Records from a collection
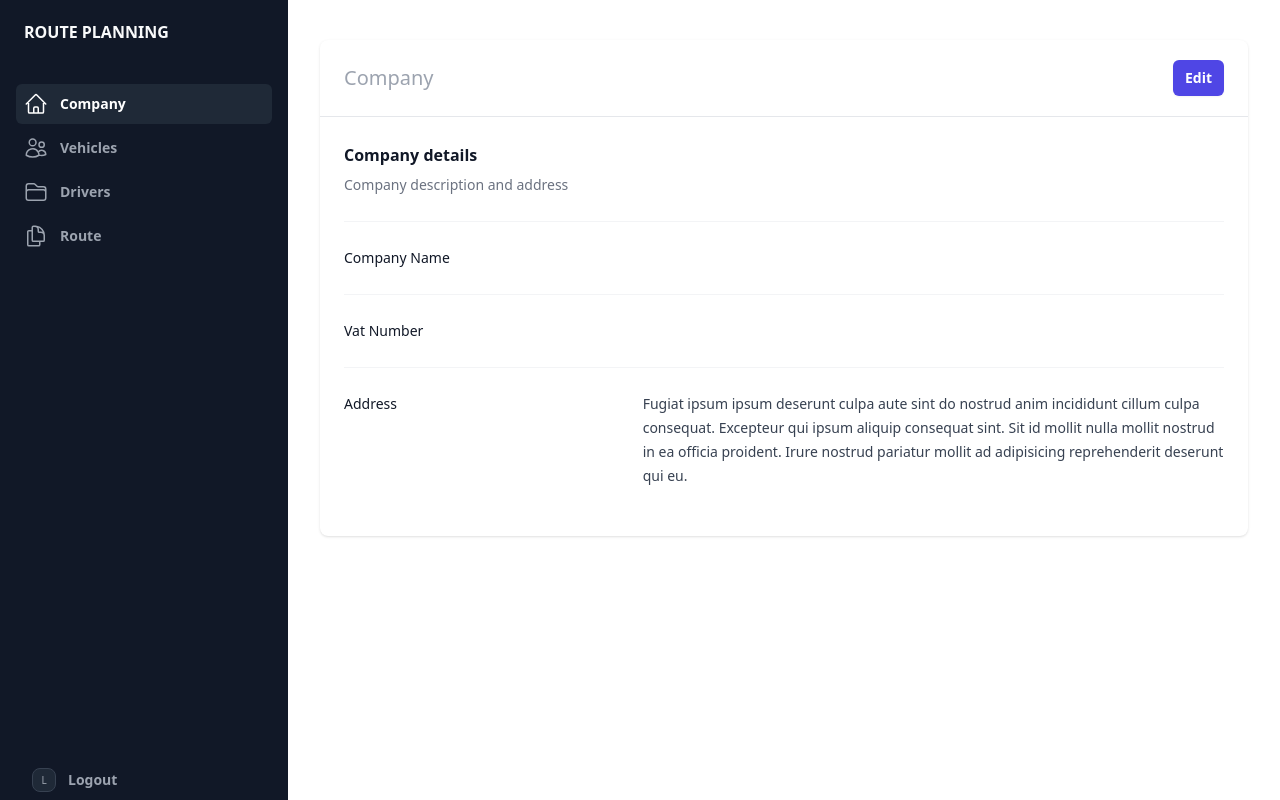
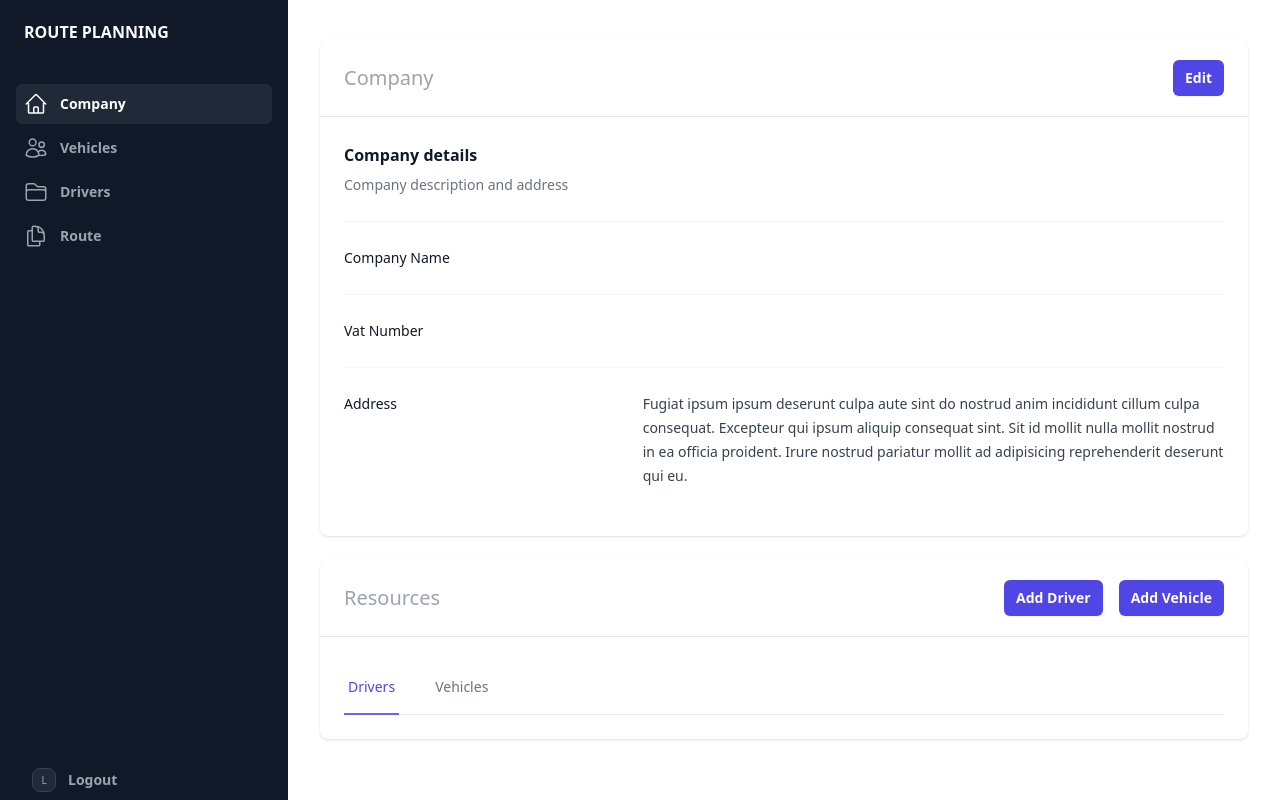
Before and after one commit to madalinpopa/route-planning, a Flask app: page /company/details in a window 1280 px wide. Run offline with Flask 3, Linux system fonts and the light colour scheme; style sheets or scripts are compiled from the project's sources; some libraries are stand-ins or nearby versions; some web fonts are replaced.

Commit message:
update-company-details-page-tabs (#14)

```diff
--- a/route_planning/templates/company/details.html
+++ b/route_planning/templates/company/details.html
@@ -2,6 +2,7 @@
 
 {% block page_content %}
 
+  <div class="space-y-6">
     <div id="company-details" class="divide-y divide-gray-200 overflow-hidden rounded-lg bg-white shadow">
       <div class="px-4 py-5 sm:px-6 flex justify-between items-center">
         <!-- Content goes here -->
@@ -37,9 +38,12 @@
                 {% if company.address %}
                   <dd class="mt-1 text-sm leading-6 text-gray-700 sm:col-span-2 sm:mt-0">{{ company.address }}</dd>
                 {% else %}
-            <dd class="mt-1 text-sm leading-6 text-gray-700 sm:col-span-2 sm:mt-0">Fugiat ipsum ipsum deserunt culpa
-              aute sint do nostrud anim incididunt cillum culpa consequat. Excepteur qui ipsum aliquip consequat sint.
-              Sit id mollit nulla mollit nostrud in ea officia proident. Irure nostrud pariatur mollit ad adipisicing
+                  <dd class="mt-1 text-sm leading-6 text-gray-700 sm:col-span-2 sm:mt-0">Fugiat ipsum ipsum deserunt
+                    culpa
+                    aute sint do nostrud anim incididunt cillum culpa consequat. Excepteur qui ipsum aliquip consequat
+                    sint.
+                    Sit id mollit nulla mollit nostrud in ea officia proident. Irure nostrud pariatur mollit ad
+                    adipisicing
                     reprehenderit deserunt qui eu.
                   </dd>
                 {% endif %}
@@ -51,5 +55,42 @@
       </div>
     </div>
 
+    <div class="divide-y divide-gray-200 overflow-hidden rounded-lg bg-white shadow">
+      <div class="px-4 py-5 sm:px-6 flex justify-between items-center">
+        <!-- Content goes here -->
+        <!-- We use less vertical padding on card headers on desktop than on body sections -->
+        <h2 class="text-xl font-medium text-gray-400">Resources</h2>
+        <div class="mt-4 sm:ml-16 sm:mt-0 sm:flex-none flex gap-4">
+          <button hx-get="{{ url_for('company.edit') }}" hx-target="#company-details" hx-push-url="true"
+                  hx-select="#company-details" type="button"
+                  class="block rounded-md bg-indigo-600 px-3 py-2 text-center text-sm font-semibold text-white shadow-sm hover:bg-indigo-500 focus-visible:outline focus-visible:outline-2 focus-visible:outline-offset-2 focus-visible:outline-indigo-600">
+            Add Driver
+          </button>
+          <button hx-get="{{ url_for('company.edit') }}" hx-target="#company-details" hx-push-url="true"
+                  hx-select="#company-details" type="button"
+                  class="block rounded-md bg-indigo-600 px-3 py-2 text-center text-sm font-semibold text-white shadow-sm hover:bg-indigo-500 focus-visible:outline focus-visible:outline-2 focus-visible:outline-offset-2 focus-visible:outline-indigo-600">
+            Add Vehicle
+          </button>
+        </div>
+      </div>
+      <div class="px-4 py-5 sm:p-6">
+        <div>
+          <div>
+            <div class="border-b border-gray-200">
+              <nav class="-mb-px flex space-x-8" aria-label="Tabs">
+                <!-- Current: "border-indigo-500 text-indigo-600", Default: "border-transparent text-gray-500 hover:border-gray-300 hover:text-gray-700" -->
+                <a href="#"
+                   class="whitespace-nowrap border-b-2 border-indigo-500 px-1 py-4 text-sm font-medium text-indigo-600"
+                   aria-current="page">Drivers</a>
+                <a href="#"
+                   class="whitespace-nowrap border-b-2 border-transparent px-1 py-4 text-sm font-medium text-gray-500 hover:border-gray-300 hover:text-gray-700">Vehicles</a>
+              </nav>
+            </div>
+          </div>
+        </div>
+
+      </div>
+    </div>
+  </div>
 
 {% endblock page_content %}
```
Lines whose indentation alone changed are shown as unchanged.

* * *

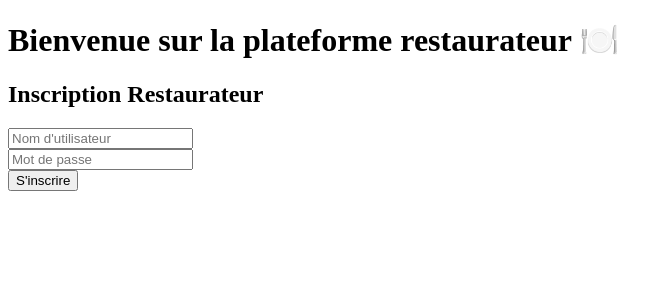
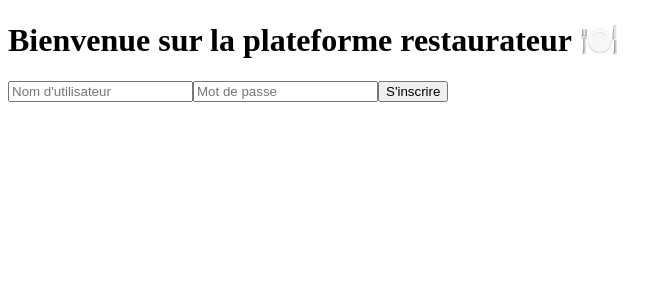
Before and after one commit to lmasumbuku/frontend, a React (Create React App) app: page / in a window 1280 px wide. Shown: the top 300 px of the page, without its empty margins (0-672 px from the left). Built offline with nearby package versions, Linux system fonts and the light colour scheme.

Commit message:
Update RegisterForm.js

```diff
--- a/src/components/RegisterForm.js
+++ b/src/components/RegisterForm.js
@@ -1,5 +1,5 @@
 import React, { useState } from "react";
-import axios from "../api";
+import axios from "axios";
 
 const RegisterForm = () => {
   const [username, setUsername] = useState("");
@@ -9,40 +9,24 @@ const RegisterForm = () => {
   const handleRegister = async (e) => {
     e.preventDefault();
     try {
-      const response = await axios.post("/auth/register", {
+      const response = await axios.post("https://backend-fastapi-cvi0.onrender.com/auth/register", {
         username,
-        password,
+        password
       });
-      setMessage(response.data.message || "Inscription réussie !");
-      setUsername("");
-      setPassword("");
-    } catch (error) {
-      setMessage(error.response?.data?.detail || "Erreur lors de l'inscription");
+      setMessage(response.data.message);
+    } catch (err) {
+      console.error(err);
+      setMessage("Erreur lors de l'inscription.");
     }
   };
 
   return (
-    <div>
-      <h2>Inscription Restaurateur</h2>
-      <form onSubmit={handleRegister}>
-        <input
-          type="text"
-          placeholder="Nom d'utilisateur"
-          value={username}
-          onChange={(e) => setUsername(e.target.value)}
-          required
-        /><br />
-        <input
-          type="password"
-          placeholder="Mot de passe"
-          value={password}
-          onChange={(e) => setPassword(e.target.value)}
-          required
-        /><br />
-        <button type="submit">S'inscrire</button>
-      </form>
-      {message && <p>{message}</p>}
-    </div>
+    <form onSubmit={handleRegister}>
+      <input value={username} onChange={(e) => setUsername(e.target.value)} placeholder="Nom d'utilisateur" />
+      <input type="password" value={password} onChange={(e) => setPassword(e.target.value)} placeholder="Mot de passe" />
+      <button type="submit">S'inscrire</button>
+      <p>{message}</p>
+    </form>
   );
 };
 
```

→ **Aim of the task**: From the data above, copy each line with the string "const" in it.

→ **Completed exercise**:
 const RegisterForm = () => {
   const [username, setUsername] = useState("");
@@ -9,40 +9,24 @@ const RegisterForm = () => {
   const handleRegister = async (e) => {
-      const response = await axios.post("/auth/register", {
+      const response = await axios.post("https://backend-fastapi-cvi0.onrender.com/auth/register", {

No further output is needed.